» **What needs to be done**: As you restate the entries, keep every word intact and leave out whatever images they hold.

(Modification records)
○ ○ ○ ○ ○ ○ ○

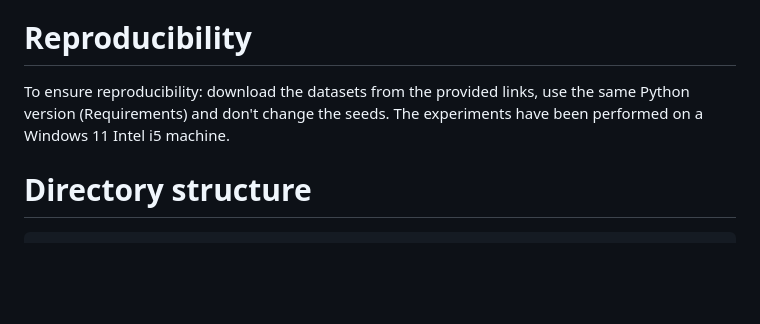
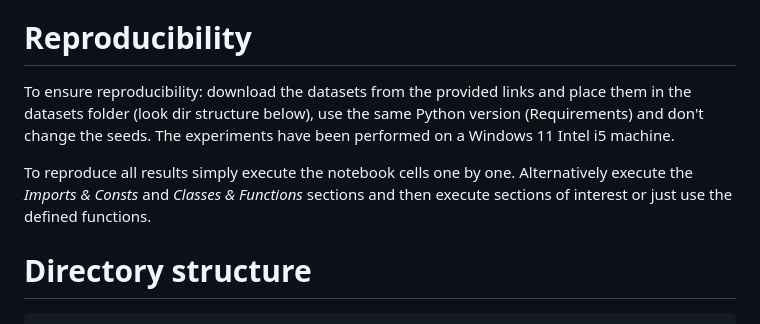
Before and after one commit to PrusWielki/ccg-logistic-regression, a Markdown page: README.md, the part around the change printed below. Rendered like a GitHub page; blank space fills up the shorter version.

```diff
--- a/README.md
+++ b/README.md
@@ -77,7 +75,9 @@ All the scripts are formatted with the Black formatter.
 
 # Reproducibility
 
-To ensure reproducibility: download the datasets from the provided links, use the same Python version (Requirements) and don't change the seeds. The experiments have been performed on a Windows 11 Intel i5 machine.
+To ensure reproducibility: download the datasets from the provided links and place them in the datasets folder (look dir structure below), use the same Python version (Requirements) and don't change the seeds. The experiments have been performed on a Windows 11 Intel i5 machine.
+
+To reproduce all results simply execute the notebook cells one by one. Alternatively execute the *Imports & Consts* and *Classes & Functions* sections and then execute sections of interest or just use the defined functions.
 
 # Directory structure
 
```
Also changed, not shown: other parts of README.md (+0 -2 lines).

○ ○ ○ ○ ○ ○ ○

» **Task result**:
Before and after one commit to PrusWielki/ccg-logistic-regression, a Markdown page: README.md, the part around the change printed below. Rendered like a GitHub page; blank space fills up the shorter version.

```diff
--- a/README.md
+++ b/README.md
@@ -77,7 +75,9 @@ All the scripts are formatted with the Black formatter.
 
 # Reproducibility
 
-To ensure reproducibility: download the datasets from the provided links, use the same Python version (Requirements) and don't change the seeds. The experiments have been performed on a Windows 11 Intel i5 machine.
+To ensure reproducibility: download the datasets from the provided links and place them in the datasets folder (look dir structure below), use the same Python version (Requirements) and don't change the seeds. The experiments have been performed on a Windows 11 Intel i5 machine.
+
+To reproduce all results simply execute the notebook cells one by one. Alternatively execute the *Imports & Consts* and *Classes & Functions* sections and then execute sections of interest or just use the defined functions.
 
 # Directory structure
 
```
Also changed, not shown: other parts of README.md (+0 -2 lines).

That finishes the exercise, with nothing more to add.